- **Provided records**:

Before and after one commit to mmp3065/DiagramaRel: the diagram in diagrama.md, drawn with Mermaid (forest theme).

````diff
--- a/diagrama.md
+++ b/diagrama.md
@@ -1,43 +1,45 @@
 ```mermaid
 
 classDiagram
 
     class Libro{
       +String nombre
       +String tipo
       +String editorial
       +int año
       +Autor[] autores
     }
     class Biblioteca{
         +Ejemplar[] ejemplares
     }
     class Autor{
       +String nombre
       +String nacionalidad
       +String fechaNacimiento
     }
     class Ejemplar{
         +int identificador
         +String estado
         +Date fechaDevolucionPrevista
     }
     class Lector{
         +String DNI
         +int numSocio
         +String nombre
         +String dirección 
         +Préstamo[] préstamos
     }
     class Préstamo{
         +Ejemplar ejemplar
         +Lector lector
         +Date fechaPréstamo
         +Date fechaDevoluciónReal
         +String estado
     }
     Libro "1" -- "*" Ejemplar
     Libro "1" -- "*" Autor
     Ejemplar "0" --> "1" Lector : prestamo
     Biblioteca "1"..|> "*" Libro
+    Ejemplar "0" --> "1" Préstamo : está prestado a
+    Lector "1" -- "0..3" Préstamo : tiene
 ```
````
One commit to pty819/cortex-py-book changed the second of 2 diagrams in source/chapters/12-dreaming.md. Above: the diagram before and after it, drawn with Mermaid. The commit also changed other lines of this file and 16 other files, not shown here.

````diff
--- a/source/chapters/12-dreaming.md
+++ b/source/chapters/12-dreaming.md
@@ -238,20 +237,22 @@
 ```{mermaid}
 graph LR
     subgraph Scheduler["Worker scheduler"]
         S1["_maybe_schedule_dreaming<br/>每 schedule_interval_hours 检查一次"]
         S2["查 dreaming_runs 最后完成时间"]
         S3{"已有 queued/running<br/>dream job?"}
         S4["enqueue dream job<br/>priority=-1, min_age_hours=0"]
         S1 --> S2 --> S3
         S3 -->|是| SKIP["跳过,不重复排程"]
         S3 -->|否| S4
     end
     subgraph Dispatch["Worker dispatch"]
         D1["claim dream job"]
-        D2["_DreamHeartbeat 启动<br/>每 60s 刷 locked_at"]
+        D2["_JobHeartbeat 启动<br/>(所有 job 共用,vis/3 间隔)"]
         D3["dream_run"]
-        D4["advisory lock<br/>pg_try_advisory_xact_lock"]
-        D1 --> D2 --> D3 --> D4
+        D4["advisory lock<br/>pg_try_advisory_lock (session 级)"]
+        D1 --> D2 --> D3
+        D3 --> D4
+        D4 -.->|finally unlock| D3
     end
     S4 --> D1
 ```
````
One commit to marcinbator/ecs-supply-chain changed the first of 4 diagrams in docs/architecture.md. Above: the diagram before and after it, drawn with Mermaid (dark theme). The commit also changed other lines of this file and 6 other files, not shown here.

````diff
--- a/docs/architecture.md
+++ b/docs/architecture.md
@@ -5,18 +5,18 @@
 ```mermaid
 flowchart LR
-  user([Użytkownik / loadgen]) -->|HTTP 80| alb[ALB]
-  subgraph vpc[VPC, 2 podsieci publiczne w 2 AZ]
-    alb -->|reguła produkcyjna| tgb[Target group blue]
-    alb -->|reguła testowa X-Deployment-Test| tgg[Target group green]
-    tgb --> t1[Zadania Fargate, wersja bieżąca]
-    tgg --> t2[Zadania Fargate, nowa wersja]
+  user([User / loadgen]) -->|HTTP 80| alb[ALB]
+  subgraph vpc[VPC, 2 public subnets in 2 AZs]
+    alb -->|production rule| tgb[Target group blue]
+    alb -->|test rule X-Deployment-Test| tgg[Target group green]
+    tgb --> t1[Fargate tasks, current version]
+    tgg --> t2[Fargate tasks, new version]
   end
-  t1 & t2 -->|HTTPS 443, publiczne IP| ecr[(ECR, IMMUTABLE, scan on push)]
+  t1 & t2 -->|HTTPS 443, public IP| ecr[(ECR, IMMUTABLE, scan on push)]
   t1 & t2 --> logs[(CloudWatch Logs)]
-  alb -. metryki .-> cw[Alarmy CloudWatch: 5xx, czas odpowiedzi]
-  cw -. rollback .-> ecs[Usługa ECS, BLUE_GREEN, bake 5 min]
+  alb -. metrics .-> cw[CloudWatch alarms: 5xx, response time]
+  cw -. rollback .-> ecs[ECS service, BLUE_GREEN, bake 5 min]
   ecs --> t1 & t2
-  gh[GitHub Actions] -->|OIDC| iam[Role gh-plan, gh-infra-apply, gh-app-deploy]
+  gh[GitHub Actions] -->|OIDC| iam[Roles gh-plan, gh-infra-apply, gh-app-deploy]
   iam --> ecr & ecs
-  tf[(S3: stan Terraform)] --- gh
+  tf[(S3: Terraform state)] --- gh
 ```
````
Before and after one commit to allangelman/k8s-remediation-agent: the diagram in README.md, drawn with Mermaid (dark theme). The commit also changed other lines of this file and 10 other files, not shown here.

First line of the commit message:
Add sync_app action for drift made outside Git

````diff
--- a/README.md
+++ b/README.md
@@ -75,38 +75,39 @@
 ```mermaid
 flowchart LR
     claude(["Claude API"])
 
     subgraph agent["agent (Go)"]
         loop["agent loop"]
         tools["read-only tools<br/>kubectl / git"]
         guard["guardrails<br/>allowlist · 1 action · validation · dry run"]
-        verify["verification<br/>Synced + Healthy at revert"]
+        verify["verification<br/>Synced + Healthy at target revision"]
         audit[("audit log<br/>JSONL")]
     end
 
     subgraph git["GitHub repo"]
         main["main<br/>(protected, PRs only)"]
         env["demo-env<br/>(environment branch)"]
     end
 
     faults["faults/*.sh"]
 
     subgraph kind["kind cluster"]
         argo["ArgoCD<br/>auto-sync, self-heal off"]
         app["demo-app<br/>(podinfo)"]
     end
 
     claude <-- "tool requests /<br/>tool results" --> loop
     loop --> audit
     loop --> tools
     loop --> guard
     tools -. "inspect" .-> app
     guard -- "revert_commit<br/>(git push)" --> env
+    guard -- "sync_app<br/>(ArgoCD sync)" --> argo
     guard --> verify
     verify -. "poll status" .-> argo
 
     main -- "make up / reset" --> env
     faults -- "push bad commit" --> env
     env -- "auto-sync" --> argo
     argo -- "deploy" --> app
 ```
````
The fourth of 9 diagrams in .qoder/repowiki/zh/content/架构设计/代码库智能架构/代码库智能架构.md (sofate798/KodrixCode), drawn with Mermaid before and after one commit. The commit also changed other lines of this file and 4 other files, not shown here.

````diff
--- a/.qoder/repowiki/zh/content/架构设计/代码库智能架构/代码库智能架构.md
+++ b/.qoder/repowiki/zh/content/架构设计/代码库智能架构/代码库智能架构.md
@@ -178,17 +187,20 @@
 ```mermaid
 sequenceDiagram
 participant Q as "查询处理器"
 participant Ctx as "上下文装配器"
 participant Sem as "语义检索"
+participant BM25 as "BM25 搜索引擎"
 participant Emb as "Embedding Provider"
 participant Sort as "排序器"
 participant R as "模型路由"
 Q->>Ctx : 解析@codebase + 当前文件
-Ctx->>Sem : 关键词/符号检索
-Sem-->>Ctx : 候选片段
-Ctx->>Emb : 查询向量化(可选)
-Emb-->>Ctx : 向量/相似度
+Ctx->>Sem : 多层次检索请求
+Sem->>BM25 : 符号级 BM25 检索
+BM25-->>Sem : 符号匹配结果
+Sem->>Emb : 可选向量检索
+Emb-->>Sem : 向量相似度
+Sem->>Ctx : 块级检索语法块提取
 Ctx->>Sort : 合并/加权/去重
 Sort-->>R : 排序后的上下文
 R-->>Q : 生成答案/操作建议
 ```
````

- **Task to complete**: Report only the number of lines in the data above that contain "CloudWatch".

- **Task response**: 3